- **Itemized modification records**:
== Segment start ==
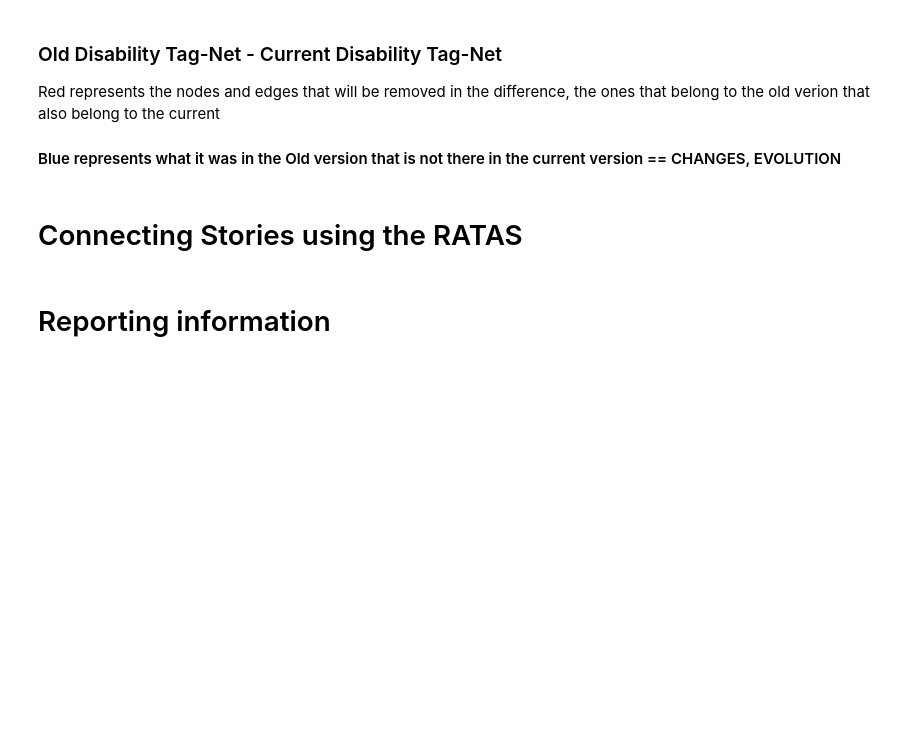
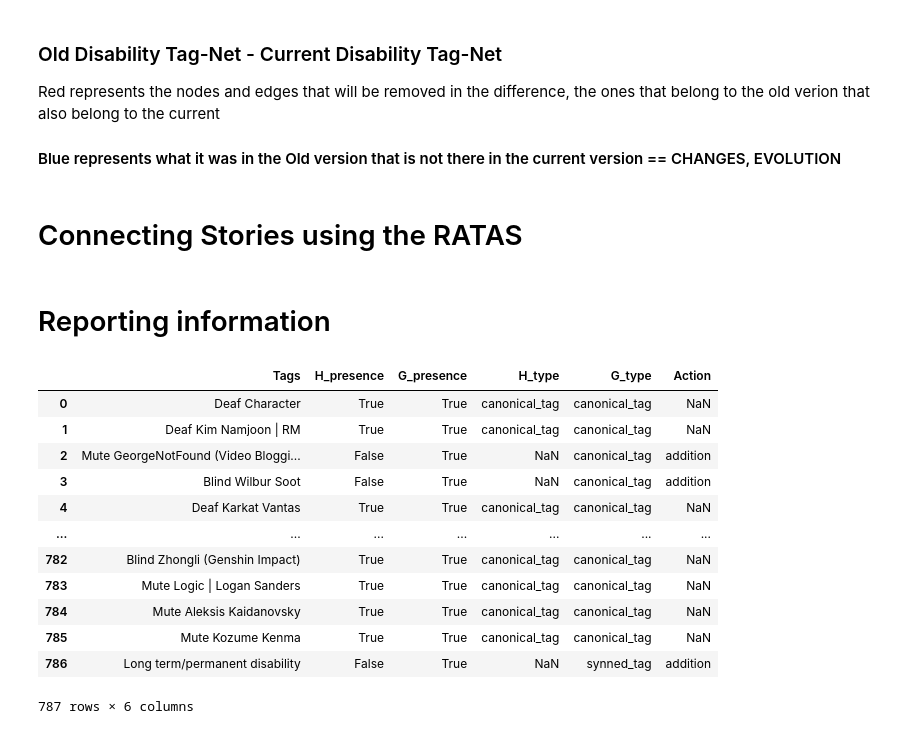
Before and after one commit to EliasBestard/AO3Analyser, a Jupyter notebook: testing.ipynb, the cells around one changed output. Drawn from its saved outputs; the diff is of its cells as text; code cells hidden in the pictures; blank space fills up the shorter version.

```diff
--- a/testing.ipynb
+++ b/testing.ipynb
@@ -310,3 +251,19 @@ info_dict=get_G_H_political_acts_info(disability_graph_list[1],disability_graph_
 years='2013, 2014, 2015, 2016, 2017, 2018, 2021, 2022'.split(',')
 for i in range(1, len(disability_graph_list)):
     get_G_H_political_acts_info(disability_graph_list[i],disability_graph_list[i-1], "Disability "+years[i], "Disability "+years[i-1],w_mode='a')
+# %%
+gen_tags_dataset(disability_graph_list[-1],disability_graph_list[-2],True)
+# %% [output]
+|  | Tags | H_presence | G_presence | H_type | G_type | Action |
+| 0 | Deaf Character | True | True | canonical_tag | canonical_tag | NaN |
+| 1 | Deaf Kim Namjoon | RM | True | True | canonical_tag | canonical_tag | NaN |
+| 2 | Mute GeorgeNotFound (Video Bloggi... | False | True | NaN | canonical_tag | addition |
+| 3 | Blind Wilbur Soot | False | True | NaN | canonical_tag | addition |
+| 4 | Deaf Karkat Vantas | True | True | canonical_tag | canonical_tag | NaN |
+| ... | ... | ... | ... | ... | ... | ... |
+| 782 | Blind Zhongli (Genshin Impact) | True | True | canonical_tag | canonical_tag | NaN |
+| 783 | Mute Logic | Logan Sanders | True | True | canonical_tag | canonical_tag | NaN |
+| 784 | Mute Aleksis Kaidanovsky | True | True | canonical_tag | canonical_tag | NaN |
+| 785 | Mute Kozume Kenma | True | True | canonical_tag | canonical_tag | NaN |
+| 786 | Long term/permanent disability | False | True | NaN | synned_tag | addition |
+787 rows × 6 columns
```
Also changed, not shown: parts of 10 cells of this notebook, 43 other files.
== Segment end ==
- **Work request**:
With the pictures excluded, the records are to be reproduced exactly.

- **Answer space**:
Before and after one commit to EliasBestard/AO3Analyser, a Jupyter notebook: testing.ipynb, the cells around one changed output. Drawn from its saved outputs; the diff is of its cells as text; code cells hidden in the pictures; blank space fills up the shorter version.

```diff
--- a/testing.ipynb
+++ b/testing.ipynb
@@ -310,3 +251,19 @@ info_dict=get_G_H_political_acts_info(disability_graph_list[1],disability_graph_
 years='2013, 2014, 2015, 2016, 2017, 2018, 2021, 2022'.split(',')
 for i in range(1, len(disability_graph_list)):
     get_G_H_political_acts_info(disability_graph_list[i],disability_graph_list[i-1], "Disability "+years[i], "Disability "+years[i-1],w_mode='a')
+# %%
+gen_tags_dataset(disability_graph_list[-1],disability_graph_list[-2],True)
+# %% [output]
+|  | Tags | H_presence | G_presence | H_type | G_type | Action |
+| 0 | Deaf Character | True | True | canonical_tag | canonical_tag | NaN |
+| 1 | Deaf Kim Namjoon | RM | True | True | canonical_tag | canonical_tag | NaN |
+| 2 | Mute GeorgeNotFound (Video Bloggi... | False | True | NaN | canonical_tag | addition |
+| 3 | Blind Wilbur Soot | False | True | NaN | canonical_tag | addition |
+| 4 | Deaf Karkat Vantas | True | True | canonical_tag | canonical_tag | NaN |
+| ... | ... | ... | ... | ... | ... | ... |
+| 782 | Blind Zhongli (Genshin Impact) | True | True | canonical_tag | canonical_tag | NaN |
+| 783 | Mute Logic | Logan Sanders | True | True | canonical_tag | canonical_tag | NaN |
+| 784 | Mute Aleksis Kaidanovsky | True | True | canonical_tag | canonical_tag | NaN |
+| 785 | Mute Kozume Kenma | True | True | canonical_tag | canonical_tag | NaN |
+| 786 | Long term/permanent disability | False | True | NaN | synned_tag | addition |
+787 rows × 6 columns
```
Also changed, not shown: parts of 10 cells of this notebook, 43 other files.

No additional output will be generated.